Previously produced for bulk wine, Ribolla Galla is now back on trend with some producers vinifying it to make “orange” wine due to the grape’s naturally thick skin. As the name indicates, orange wine has a distinctive color which comes from long skin maceration of white grapes. The winemaking practices used are typical for red wine and produce a richer and more complex style of white wine.
Which wine? Radikon is the top orange wine producer in Friuli, Italy. His family revived and pioneered orange wines in the region in the mid 1990’s.
Savagnin is a varietal prized for producing a unique Sherry-like wine. Grown in France’s smallest region, Jura, this white grape is booming in popularity. Specifically, the attention is focused on Vin Jaune, an age-worthy, unconventionally-made wine, with a production style that’s reminiscent of the Wild West.

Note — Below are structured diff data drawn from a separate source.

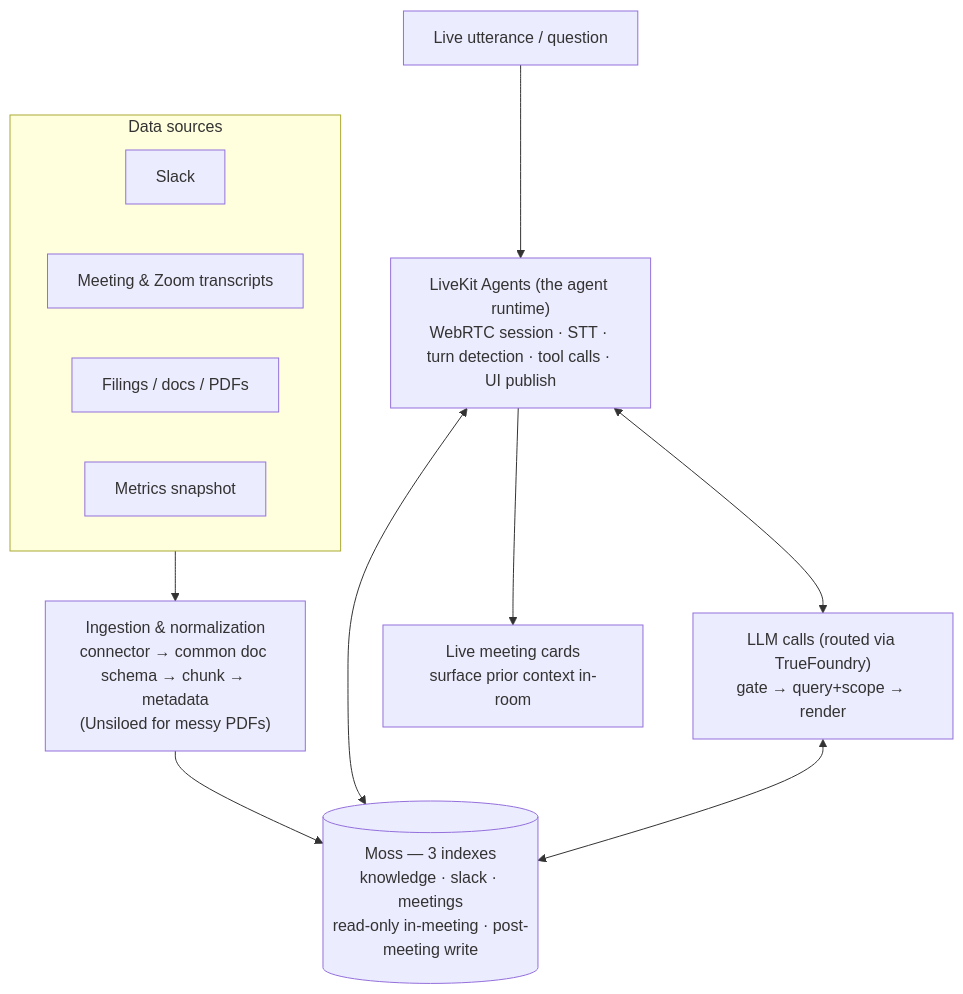
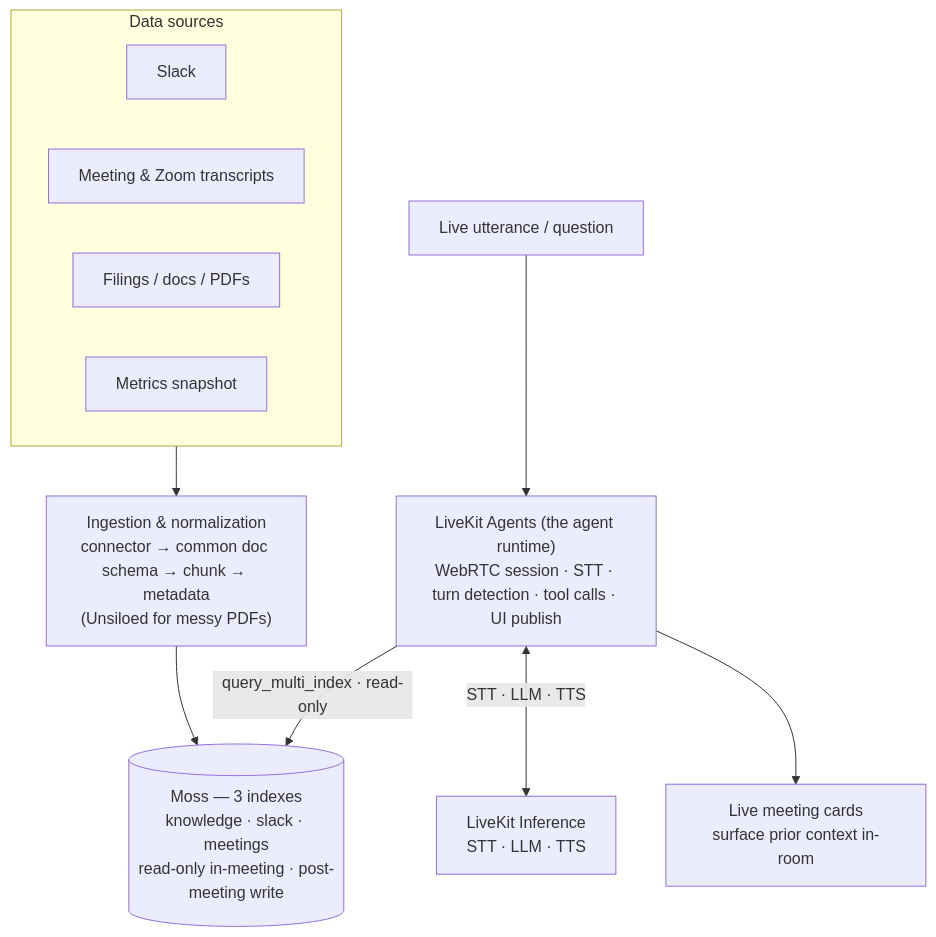
One commit to alimtaha/tellmequick changed the diagram in financial-prd-final.md. Above: the diagram before and after it, drawn with Mermaid. The commit also changed other lines of this file, not shown here.

First line of the commit message:
de-stale prd: livekit inference, tool-call gating, real repo layout

````diff
--- a/financial-prd-final.md
+++ b/financial-prd-final.md
@@ -50,18 +50,17 @@
 ```mermaid
 flowchart TD
   subgraph SRC["Data sources"]
     SL[Slack]
     TR[Meeting & Zoom transcripts]
     FI[Filings / docs / PDFs]
     ME[Metrics snapshot]
   end
   SRC --> ING["Ingestion & normalization<br/>connector → common doc schema → chunk → metadata<br/>(Unsiloed for messy PDFs)"]
   ING --> MOSS[("Moss — 3 indexes<br/>knowledge · slack · meetings<br/>read-only in-meeting · post-meeting write")]
   AGENT["LiveKit Agents (the agent runtime)<br/>WebRTC session · STT · turn detection · tool calls · UI publish"]
-  LLM["LLM calls (routed via TrueFoundry)<br/>gate → query+scope → render"]
+  INF["LiveKit Inference<br/>STT · LLM · TTS"]
   LIVE["Live utterance / question"] --> AGENT
-  AGENT <--> LLM
-  AGENT <--> MOSS
-  LLM <--> MOSS
+  AGENT <-->|STT · LLM · TTS| INF
+  AGENT -->|query_multi_index · read-only| MOSS
   AGENT --> CARDS["Live meeting cards<br/>surface prior context in-room"]
 ```
````
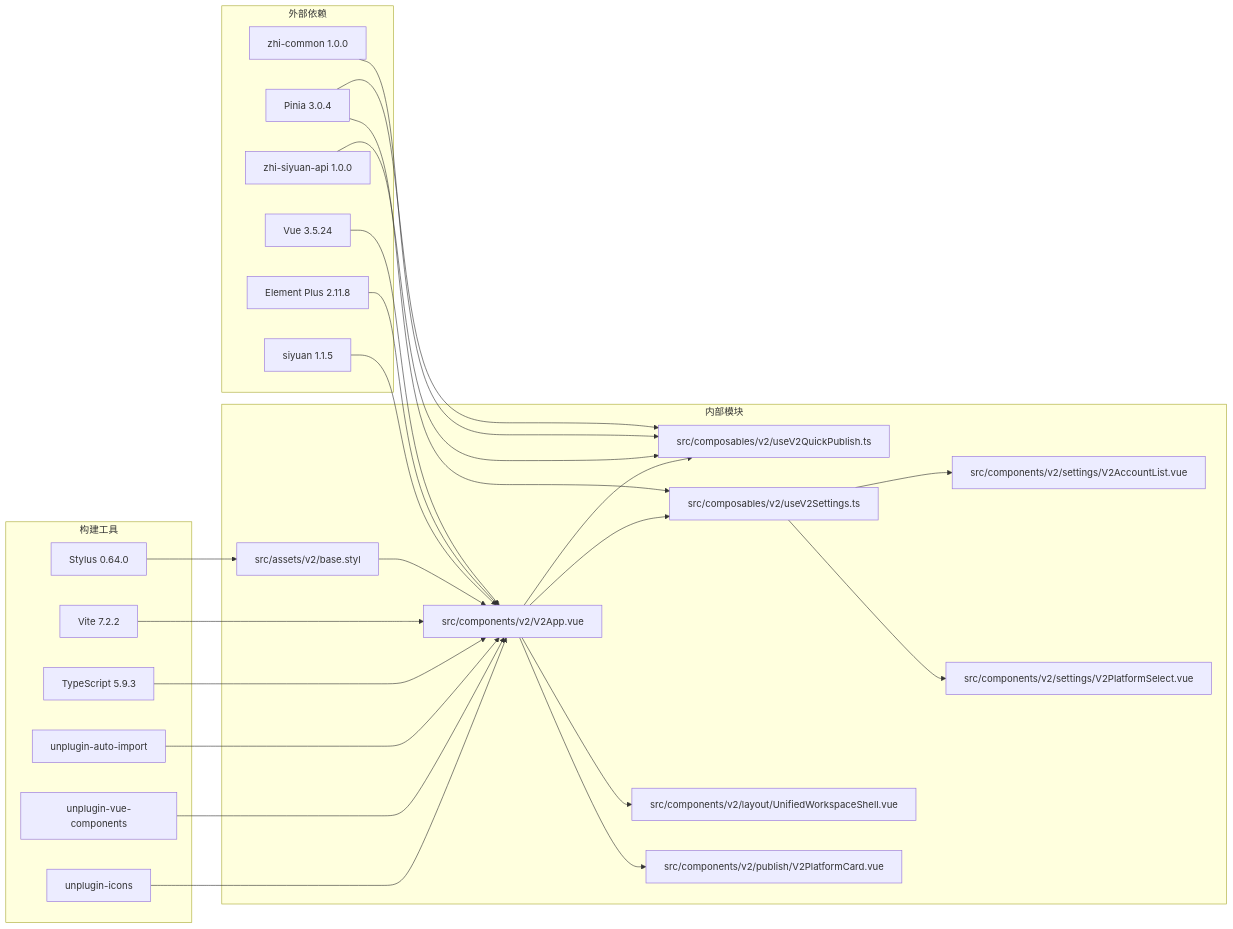
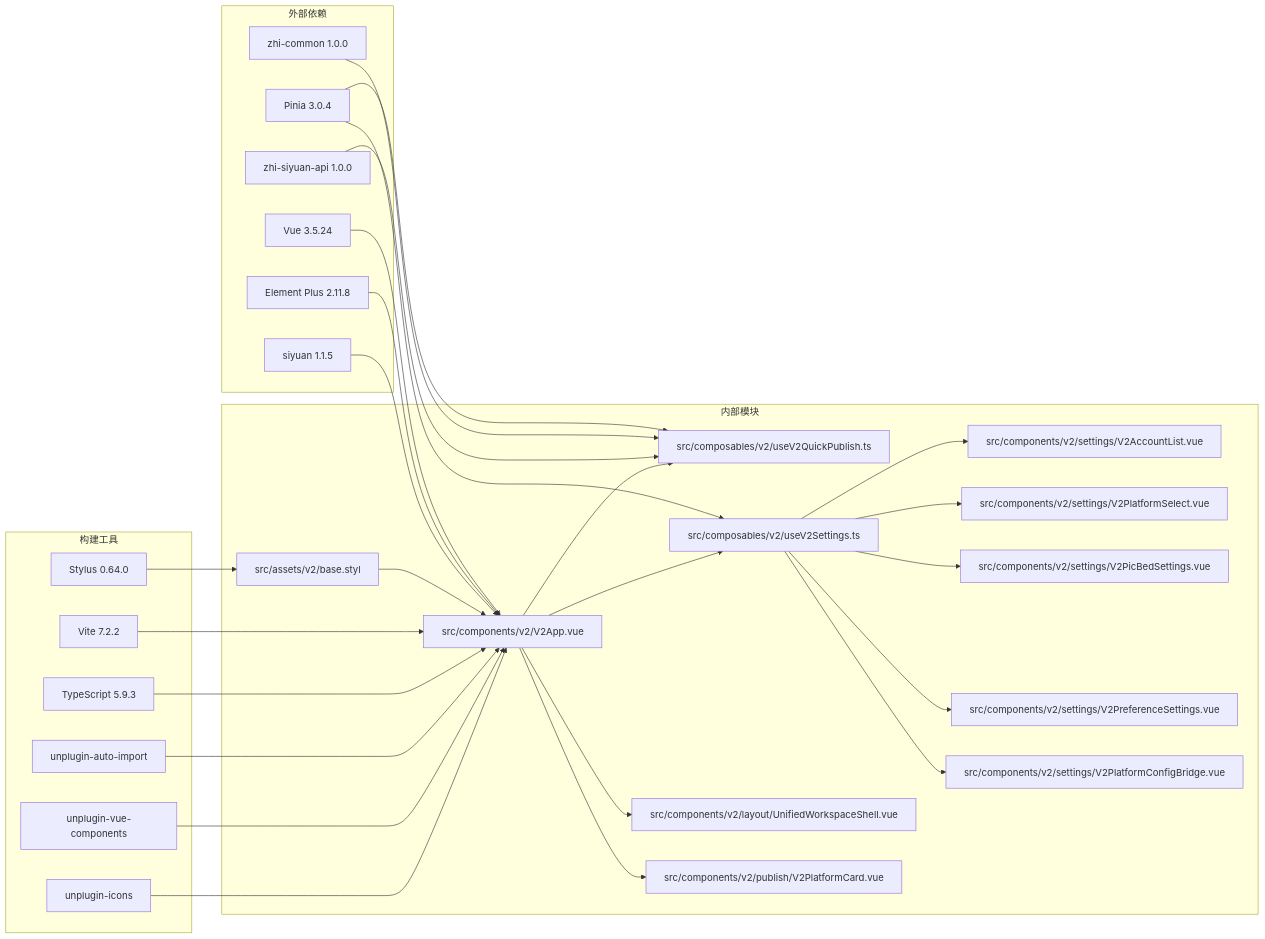
Before and after one commit to terwer/siyuan-plugin-publisher: the fifth of 5 diagrams in .qoder/repowiki/zh/content/用户界面组件/UI V2 里程碑进度.md, drawn with Mermaid. The commit also changed other lines of this file and 27 other files, not shown here.

First line of the commit message:
feat(commonblog): add common blog setting component for platform config

````diff
--- a/.qoder/repowiki/zh/content/用户界面组件/UI V2 里程碑进度.md
+++ b/.qoder/repowiki/zh/content/用户界面组件/UI V2 里程碑进度.md
@@ -455,49 +493,55 @@
 ```mermaid
 graph LR
 subgraph "外部依赖"
 Vue[Vue 3.5.24]
 Pinia[Pinia 3.0.4]
 ElementPlus[Element Plus 2.11.8]
 Siyuan[siyuan 1.1.5]
 ZhiLib[zhi-common 1.0.0]
 ZhiSiyuan[zhi-siyuan-api 1.0.0]
 end
 subgraph "内部模块"
 V2App[src/components/v2/V2App.vue]
 QuickStore[src/composables/v2/useV2QuickPublish.ts]
 SettingsStore[src/composables/v2/useV2Settings.ts]
 Shell[src/components/v2/layout/UnifiedWorkspaceShell.vue]
 Platform[src/components/v2/publish/V2PlatformCard.vue]
 AccountList[src/components/v2/settings/V2AccountList.vue]
 PlatformSelect[src/components/v2/settings/V2PlatformSelect.vue]
+PicBedSettings[src/components/v2/settings/V2PicBedSettings.vue]
+PreferenceSettings[src/components/v2/settings/V2PreferenceSettings.vue]
+PlatformConfigBridge[src/components/v2/settings/V2PlatformConfigBridge.vue]
 Styles[src/assets/v2/base.styl]
 end
 subgraph "构建工具"
 Vite[Vite 7.2.2]
 TS[TypeScript 5.9.3]
 Stylus[Stylus 0.64.0]
 AutoImport[unplugin-auto-import]
 Components[unplugin-vue-components]
 Icons[unplugin-icons]
 end
 Vue --> V2App
 Pinia --> QuickStore
 Pinia --> SettingsStore
 ElementPlus --> V2App
 Siyuan --> V2App
 ZhiLib --> QuickStore
 ZhiSiyuan --> QuickStore
 V2App --> QuickStore
 V2App --> SettingsStore
 V2App --> Shell
 V2App --> Platform
 SettingsStore --> AccountList
 SettingsStore --> PlatformSelect
+SettingsStore --> PicBedSettings
+SettingsStore --> PreferenceSettings
+SettingsStore --> PlatformConfigBridge
 Styles --> V2App
 Vite --> V2App
 TS --> V2App
 Stylus --> Styles
 AutoImport --> V2App
 Components --> V2App
 Icons --> V2App
 ```
````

Vin Jaune, which translates directly to “yellow wine,” boasts a distinctive nutty and salt water (aldehyde) character that develops due to a flor-like cover, which forms during ageing. Further complexity is reached in barrel where the wine is aged in oak for a minimum of six years and three months. These iconic Vin Jaune wines can fetch a hefty price.
In addition, some fresh expressions of the grape are being produced in Australia where Savagnin was mistaken for Albarino up until 2009.
WhichWine? We’re talking about an extremely small production varietal here; so, bottles are hard to find. If you can get your hands on a “Veine Bleue de Bacchus Clos Bacchus,” buy it immediately!
Earthy, vegetal and with a berry burst. What more could you want in a wine?
Mencia is a Spanish red varietal that is typically found in Bierzo DO (Denominación de Origen), in the North West of Spain. The grape is chameleon-like in nature, and can produce light, fresh wines at 12% ABV, or concentrated and spicy versions at 14% ABV.
Which Wine: Raul Perez, Ultreia Saint Jacques, Bierzo. Raul Perez is one of the top Spanish winemakers and the reference point for top wines of Bierzo. Mencia vines aged 80-100 years old make up the Ultreia label.
Nerello Mascalese is Italy’s answer to Pinot Noir. Grown on Italy’s Southern Island, Sicily, Nerello Mascalese is a pale-colored wine that packs a punch in flavor. Top vineyards are found on Mount Etna (Etna DOC), an active volcano which imparts an ashy, savory character to the wine and tight, mineral finish. Due to the regions sandy and volcanic soils, some of the vines are still planted on their own rootstocks.
WhichWine? Benanti pushed boundaries when they decided to plant vines on the foot hill of Sicily’s active volcano.
With lesser-known varietals from across regions rising in popularity, now is the time to expand your horizons further afield. Seek out a wine (or more!) that you haven’t tasted before. While the tried-and-tested favorites will never be off the table, there’s always room for something new.
Emilie has cultivated her palate through gaining her Diploma and Certified Educator from WSET, Certified Sommelier from CMS, HEG Certificate from Cordon Bleu, and is currently a Master of Wine Candidate. As Head of Education Asia & MEIA, she develops programs for front line staff across China, where her team trains thousands of drink enthusiasts across Asia. She currently serves as China Eastern Airlines Official Wine Consultant for First and Business Class.